My Yahel family consists of my fellow Yahelniks who have been through the awkward first bus ride, crazy water hikes through rivers, fun nights out, and everything in between together. These people that I met a mere three months ago on a street with a pile of suitcases have become people I can talk about the struggles and happiness of living in a new country, talk about topics that I don’t usually think enough about, laugh so hard I cry, and miss when I don’t see them for several days. Every Thursday we have combined learning days to hear from It is fascinating to me that a group of people who live in North America with drastically different backgrounds could all find our ways to Yahel where we connect and learn from each other.
For Hanukkah, we each went on our own adventures in Israel, Cyprus, Istanbul, Germany, Prague, Budapest, Vienna, America, and Amsterdam. My friend Dustin and I decided to take on Italy (stay tuned for a post dedicated just to our trip!) As our hostel lady, Monica, became our pseudo family for the couple days we spent in Rome, she deserves a spot in this post. When we first arrived in Rome, we were exhausted and got very lost on the confusing Roman metro lines. Arriving close to an hour after I told her we would be there, I was incredibly apologetic and she brushed it all off with a hug and “Welcome to Rome!”- almost like being in Tennessee plus an Italian accent. 🙂 When she found that we had no real concrete schedule for our time in Rome, Monica proceeded to give us two maps of Rome- one with close to 20 sticky notes of the best gelato, restaurants, and coffee, and the other with circles of the best monuments with which bus or metro to take to get there. She also sat with us for close to an hour describing the special spots to find, history behind where we were staying, who she is, why Italian coffee is the best, the fun coincidence that we arrived on the Feast of Immaculate Conception, how to lock and unlock our door – everything we needed to know about Rome. She kept checking in via email and in person wondering how our time was and what else we needed. I was hoping to find fun Italians and Monica did not disappoint with the crazy Italian mother personality…I instantly fell in love!
While I am here, I get so many fun stories from home. One of my favorites was a couple weeks ago when I was talking to my friend Chelsea and she was driving to my grandmother’s house to eat dinner and make latkes. (Not only happened one time– the next week she went to my house with her boyfriend to make more latkes!) How incredibly fun is it that I am on the other side of an ocean being adopted by new families and my family is adopting a her?! Have to love human kindness and generosity.

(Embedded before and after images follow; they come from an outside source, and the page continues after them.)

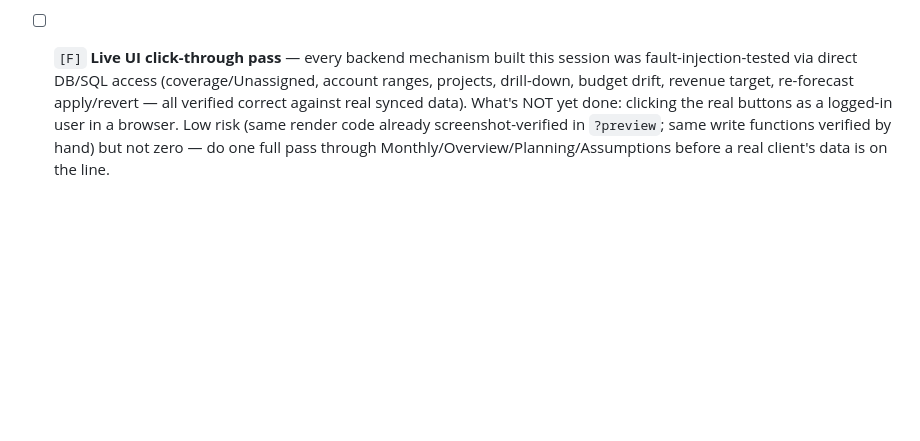
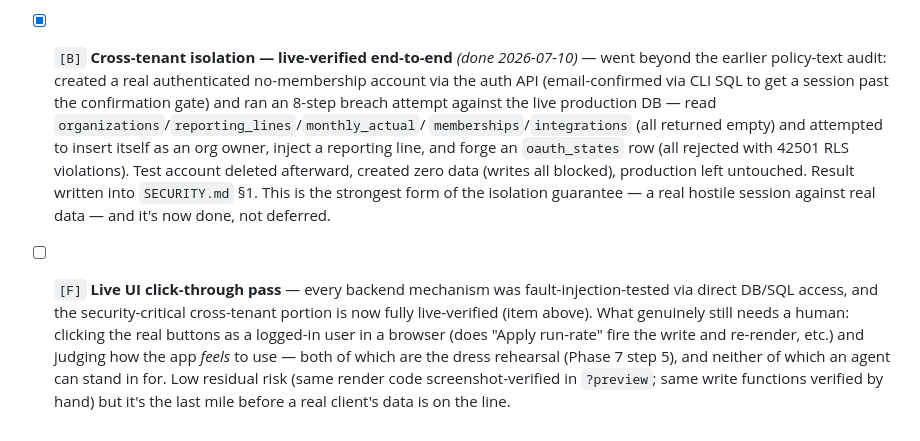
Before and after one commit to Gavuzzi/finance-budget-forecast, a Markdown page: ROADMAP.md, the part around the change. Drawn GitHub-style; blank space fills up the shorter version.

```diff
--- a/ROADMAP.md
+++ b/ROADMAP.md
@@ -410,4 +410,19 @@ repaint, so we never restyle twice.
   is named-individual or role-aggregate (changes GDPR scope). **Get this reviewed by an actual
   lawyer before any customer sees it** — this is not a model-capability gap that a stronger model
   closes; no LLM output should be treated as legal advice for a binding contract.
-- [ ] `[F]` **Live UI click-through pass** — every backend mechanism built this session was fault-injection-tested via direct DB/SQL access (coverage/Unassigned, account ranges, projects, drill-down, budget drift, revenue target, re-forecast apply/revert — all verified correct against real synced data). What's NOT yet done: clicking the real buttons as a logged-in user in a browser. Low risk (same render code already screenshot-verified in `?preview`; same write functions verified by hand) but not zero — do one full pass through Monthly/Overview/Planning/Assumptions before a real client's data is on the line.
+- [x] `[B]` **Cross-tenant isolation — live-verified end-to-end** *(done 2026-07-10)* — went beyond
+  the earlier policy-text audit: created a real authenticated no-membership account via the auth API
+  (email-confirmed via CLI SQL to get a session past the confirmation gate) and ran an 8-step breach
+  attempt against the live production DB — read `organizations`/`reporting_lines`/`monthly_actual`/
+  `memberships`/`integrations` (all returned empty) and attempted to insert itself as an org owner,
+  inject a reporting line, and forge an `oauth_states` row (all rejected with 42501 RLS violations).
+  Test account deleted afterward, created zero data (writes all blocked), production left untouched.
+  Result written into `SECURITY.md` §1. This is the strongest form of the isolation guarantee — a
+  real hostile session against real data — and it's now done, not deferred.
+- [ ] `[F]` **Live UI click-through pass** — every backend mechanism was fault-injection-tested via
+  direct DB/SQL access, and the security-critical cross-tenant portion is now fully live-verified
+  (item above). What genuinely still needs a human: clicking the real buttons as a logged-in user in
+  a browser (does "Apply run-rate" fire the write and re-render, etc.) and judging how the app *feels*
+  to use — both of which are the dress rehearsal (Phase 7 step 5), and neither of which an agent can
+  stand in for. Low residual risk (same render code screenshot-verified in `?preview`; same write
+  functions verified by hand) but it's the last mile before a real client's data is on the line.
```
Also changed, not shown: SECURITY.md (+23 -6 lines), TESTING.md (+1 -1 lines).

It is hard to believe that I am a third of the way through my time in Israel. I have learned so many new perspectives, met many different people and experienced things I never even knew existed. This is the start of an incredible journey with amazing people and new families, and I am so thankful to be here – even if they don’t have Christmas trees! 🙂
Happy late Hanukkah and Merry almost Christmas, one and all!